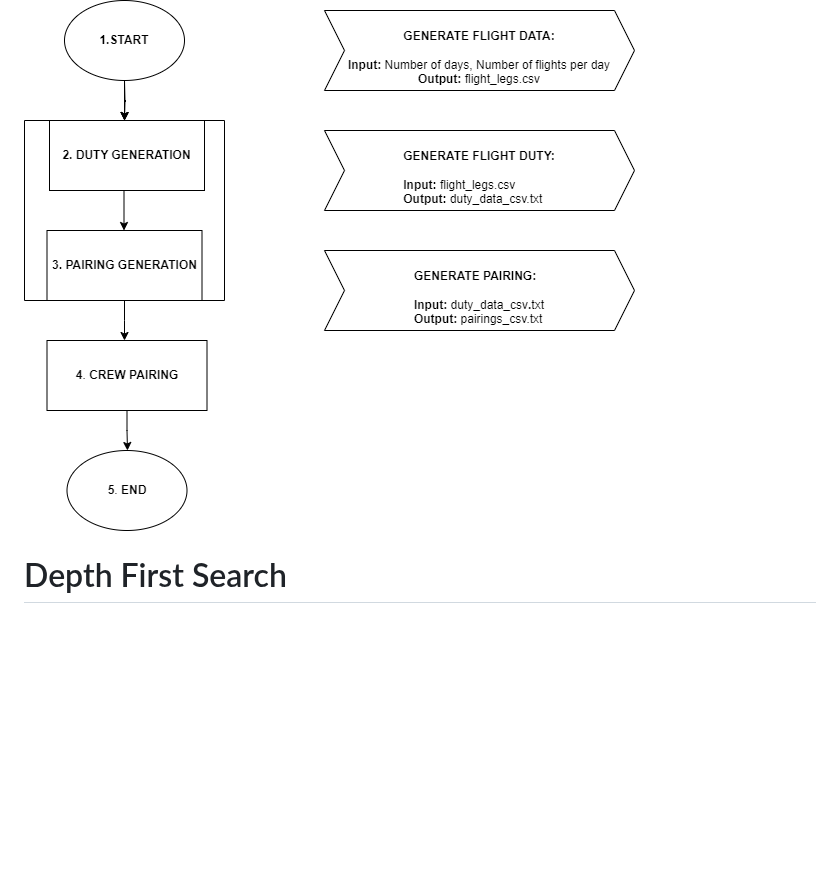
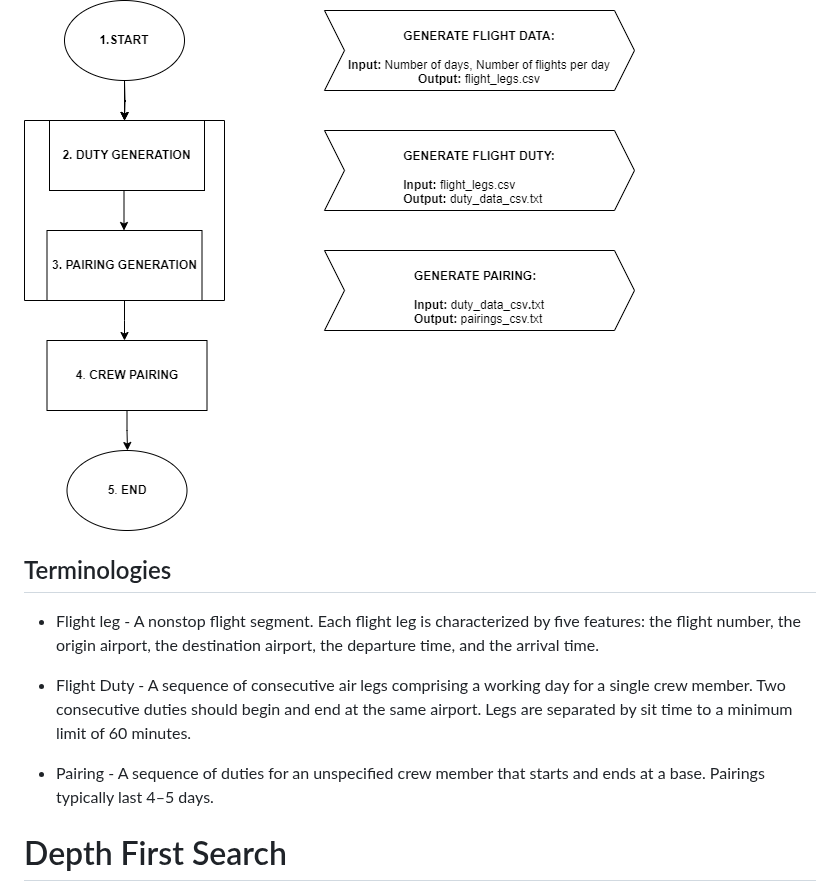
Before and after one commit to AbisheakJacob/Crew_Scheduling, a Markdown page: README.md, the part around the change. Drawn GitHub-style; blank space fills up the shorter version.

```diff
--- a/README.md
+++ b/README.md
@@ -60,6 +60,14 @@ The team will obtain clarity on the various factors involved by conducting theor
 A crew pairing is a sequence of flight legs, within the same fleet, that starts and ends at the same crew base.
 ![Crew Pairing flowchart](/00_resources/images/Crew_Pairing.png)
 
+## Terminologies
+- Flight leg - A nonstop flight segment. Each flight leg is characterized by five features: the flight number, the origin airport, the destination airport, the departure time, and the arrival time.
+
+- Flight Duty - A sequence of consecutive air legs comprising a working day for a single crew member. Two consecutive duties should begin and end at the same airport. Legs are separated by sit time to a minimum limit of 60 minutes.
+
+- Pairing -  A sequence of duties for an unspecified crew member that starts and ends at a base. Pairings typically last 4–5 days.
+
+
 # Depth First Search
 The DFS algorithm is a recursive algorithm that uses the idea of backtracking. It involves exhaustive searches of all the nodes (flight legs) by going ahead, if possible, else by backtracking.
 
```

__________

Return every line of the entries above that the string "README" appears in.

> **Answer to this problem**
Before and after one commit to AbisheakJacob/Crew_Scheduling, a Markdown page: README.md, the part around the change. Drawn GitHub-style; blank space fills up the shorter version.
--- a/README.md
+++ b/README.md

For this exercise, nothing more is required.